I like them all of course – I really had a great time crafting the encounters around the monsters, and then the story line around the monsters. Each monster is there for a reason that backs up the history or environment of the tale. But if I had to pick a few, I like the set up of the very first encounter, the boss fight in the icy moors, and the encounter in the deep woods as the PCs approach their final destination. Your scrying spells will get no more information out of me on what those monsters are…you will have to walk the dark road yourself.


aquamonster10. What part of To Walk the Dark Road did your playtesters enjoy most?

They liked the ramping up of the intensity as the adventure progressed. My group is a pretty savvy Pathfinder rules group, and I was hoping they would not figure out the main boss until the end. They got bits and pieces of the mystery – identifying some of the abilities in play, but not the creature itself, so I think the way the adventure is written, it is possible for other judges to draw out the mystery like we were able to do in the playtest.


11. Is there a specific scenario in To Walk the Dark Road that is going to stick with me?

One of the magic items is very unique, and gives the judge a tool to reveal much of the back story of the adventure, which I think the players don’t always get to discover 100% in the course of play.
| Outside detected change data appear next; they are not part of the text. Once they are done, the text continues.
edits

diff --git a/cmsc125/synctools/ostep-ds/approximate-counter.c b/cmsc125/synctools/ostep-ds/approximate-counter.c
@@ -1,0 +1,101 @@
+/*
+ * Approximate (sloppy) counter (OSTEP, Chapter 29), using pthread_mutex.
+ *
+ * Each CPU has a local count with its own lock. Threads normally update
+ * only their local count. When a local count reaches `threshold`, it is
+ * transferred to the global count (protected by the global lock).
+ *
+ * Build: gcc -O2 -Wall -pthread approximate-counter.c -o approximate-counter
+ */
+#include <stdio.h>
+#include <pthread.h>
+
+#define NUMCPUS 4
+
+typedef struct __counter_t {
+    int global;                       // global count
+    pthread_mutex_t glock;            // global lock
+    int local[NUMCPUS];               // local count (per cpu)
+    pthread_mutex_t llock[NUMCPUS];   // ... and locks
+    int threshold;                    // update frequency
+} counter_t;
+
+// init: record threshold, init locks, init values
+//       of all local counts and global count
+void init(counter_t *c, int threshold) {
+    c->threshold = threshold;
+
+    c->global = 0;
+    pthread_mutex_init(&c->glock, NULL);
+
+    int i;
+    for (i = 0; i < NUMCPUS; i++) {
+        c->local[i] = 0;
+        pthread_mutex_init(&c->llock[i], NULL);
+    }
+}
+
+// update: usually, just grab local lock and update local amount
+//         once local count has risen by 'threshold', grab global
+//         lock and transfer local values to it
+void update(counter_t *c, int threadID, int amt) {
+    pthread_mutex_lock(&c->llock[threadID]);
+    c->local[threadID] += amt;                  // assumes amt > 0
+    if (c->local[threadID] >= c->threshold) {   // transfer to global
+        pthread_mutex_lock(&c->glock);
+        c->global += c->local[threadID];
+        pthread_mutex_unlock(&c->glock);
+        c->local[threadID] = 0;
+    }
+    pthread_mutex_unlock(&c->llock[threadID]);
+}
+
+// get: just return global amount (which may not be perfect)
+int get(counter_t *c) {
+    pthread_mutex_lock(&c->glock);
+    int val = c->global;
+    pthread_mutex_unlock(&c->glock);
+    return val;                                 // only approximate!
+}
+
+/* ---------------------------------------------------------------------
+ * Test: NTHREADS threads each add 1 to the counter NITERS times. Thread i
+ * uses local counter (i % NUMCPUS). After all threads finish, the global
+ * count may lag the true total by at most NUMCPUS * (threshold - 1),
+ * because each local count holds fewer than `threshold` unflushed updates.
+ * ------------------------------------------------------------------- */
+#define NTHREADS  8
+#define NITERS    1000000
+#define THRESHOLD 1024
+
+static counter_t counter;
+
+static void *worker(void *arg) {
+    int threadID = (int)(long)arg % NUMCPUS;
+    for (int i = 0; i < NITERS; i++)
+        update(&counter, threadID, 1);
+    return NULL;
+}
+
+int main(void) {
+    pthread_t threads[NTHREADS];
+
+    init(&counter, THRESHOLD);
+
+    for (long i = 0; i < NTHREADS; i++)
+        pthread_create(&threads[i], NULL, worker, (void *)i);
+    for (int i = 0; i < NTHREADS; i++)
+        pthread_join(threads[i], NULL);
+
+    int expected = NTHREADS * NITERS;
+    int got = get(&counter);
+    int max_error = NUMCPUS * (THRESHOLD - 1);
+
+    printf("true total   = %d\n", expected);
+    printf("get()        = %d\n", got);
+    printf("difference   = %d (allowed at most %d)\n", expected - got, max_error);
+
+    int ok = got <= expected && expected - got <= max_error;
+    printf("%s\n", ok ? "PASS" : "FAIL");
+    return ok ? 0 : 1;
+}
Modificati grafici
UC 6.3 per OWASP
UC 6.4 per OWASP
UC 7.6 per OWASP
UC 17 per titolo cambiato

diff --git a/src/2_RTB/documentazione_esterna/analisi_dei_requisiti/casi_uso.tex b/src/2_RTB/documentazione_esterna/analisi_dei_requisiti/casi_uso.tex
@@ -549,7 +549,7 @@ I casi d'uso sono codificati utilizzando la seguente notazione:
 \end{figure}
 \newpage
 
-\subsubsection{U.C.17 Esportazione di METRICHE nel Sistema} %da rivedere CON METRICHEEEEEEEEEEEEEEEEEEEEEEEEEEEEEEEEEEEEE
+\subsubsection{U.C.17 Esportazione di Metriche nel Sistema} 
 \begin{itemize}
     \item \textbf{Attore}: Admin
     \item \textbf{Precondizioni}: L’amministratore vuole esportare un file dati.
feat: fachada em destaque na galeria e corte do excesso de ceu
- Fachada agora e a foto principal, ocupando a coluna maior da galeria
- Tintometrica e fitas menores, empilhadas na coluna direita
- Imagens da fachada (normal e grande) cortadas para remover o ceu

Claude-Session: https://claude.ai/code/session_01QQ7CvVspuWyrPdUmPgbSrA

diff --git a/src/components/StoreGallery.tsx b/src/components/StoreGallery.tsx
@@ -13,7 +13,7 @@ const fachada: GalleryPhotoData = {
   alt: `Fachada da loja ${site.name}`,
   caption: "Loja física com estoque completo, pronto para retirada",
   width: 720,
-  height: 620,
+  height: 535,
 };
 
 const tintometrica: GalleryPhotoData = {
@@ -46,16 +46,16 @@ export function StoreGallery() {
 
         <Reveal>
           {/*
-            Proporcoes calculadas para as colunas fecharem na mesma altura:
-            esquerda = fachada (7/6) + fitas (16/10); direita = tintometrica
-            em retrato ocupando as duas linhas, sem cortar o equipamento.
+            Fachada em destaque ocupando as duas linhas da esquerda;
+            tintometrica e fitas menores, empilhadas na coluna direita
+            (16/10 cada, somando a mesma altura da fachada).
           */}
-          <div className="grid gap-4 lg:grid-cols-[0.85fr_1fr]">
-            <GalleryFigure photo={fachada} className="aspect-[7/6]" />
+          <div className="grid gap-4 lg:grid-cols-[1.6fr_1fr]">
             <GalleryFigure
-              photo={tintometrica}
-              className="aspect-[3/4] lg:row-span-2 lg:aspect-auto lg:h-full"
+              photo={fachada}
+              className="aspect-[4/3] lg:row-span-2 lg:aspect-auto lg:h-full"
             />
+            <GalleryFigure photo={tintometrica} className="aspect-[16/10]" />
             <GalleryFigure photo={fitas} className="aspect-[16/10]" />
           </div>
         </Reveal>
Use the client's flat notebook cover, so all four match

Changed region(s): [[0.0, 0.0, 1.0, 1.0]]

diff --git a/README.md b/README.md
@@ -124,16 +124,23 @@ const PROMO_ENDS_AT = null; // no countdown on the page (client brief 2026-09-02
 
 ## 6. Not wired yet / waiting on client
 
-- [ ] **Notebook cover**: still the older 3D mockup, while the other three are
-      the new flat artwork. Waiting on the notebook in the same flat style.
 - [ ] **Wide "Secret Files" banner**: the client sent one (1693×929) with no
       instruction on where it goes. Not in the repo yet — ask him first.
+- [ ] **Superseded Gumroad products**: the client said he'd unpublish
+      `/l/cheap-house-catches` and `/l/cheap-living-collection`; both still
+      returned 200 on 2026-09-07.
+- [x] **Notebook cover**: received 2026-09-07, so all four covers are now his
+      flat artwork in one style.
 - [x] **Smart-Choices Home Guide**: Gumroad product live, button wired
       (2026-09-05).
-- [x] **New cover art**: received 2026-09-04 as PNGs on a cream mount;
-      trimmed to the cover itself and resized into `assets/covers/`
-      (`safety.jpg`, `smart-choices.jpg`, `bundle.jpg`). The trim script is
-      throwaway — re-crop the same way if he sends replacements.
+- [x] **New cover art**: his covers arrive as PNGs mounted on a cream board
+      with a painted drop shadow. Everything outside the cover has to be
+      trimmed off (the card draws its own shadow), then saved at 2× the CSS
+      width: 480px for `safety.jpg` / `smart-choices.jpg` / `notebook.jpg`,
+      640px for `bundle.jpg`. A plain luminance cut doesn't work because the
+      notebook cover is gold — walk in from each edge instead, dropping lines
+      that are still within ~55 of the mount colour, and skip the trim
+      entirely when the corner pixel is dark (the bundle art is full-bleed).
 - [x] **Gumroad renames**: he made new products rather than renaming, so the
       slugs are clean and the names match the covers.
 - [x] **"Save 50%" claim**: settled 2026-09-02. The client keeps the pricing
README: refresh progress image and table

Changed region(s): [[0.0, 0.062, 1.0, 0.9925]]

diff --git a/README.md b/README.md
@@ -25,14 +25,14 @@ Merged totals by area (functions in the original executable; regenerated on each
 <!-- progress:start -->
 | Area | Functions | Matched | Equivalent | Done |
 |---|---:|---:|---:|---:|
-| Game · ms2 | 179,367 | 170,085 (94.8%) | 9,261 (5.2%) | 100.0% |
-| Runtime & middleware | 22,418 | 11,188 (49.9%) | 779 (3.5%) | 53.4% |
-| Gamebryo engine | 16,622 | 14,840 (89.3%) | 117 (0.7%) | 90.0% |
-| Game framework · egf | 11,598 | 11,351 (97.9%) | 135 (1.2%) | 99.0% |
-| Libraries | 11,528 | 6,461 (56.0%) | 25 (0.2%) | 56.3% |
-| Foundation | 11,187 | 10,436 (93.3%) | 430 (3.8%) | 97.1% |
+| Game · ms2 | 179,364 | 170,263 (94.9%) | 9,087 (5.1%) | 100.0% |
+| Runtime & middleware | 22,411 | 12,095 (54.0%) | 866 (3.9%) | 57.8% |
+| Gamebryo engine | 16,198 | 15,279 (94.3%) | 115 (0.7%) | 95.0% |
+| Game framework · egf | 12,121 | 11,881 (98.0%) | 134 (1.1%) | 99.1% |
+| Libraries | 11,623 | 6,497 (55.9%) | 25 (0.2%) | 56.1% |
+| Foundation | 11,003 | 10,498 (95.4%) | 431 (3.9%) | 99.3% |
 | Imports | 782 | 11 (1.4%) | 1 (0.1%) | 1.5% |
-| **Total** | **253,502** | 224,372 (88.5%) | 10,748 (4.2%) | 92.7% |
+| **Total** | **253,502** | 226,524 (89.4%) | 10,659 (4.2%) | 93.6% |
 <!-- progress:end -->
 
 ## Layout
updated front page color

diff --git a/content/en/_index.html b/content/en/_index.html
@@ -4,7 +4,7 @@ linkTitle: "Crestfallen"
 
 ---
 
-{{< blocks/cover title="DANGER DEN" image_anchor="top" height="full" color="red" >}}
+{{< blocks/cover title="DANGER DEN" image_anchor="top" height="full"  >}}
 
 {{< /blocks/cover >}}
Combined with other role-playing opportunities written into the adventure to reveal some background, a canny judge can satisfy both the combat oriented player and the story oriented player.


12. In one sentence, what can I expect from To Walk the Dark Road?

Expect an intensifying ride of combat and horror as the PCs wrestle with what risks they take, and moral choices they make for power and success.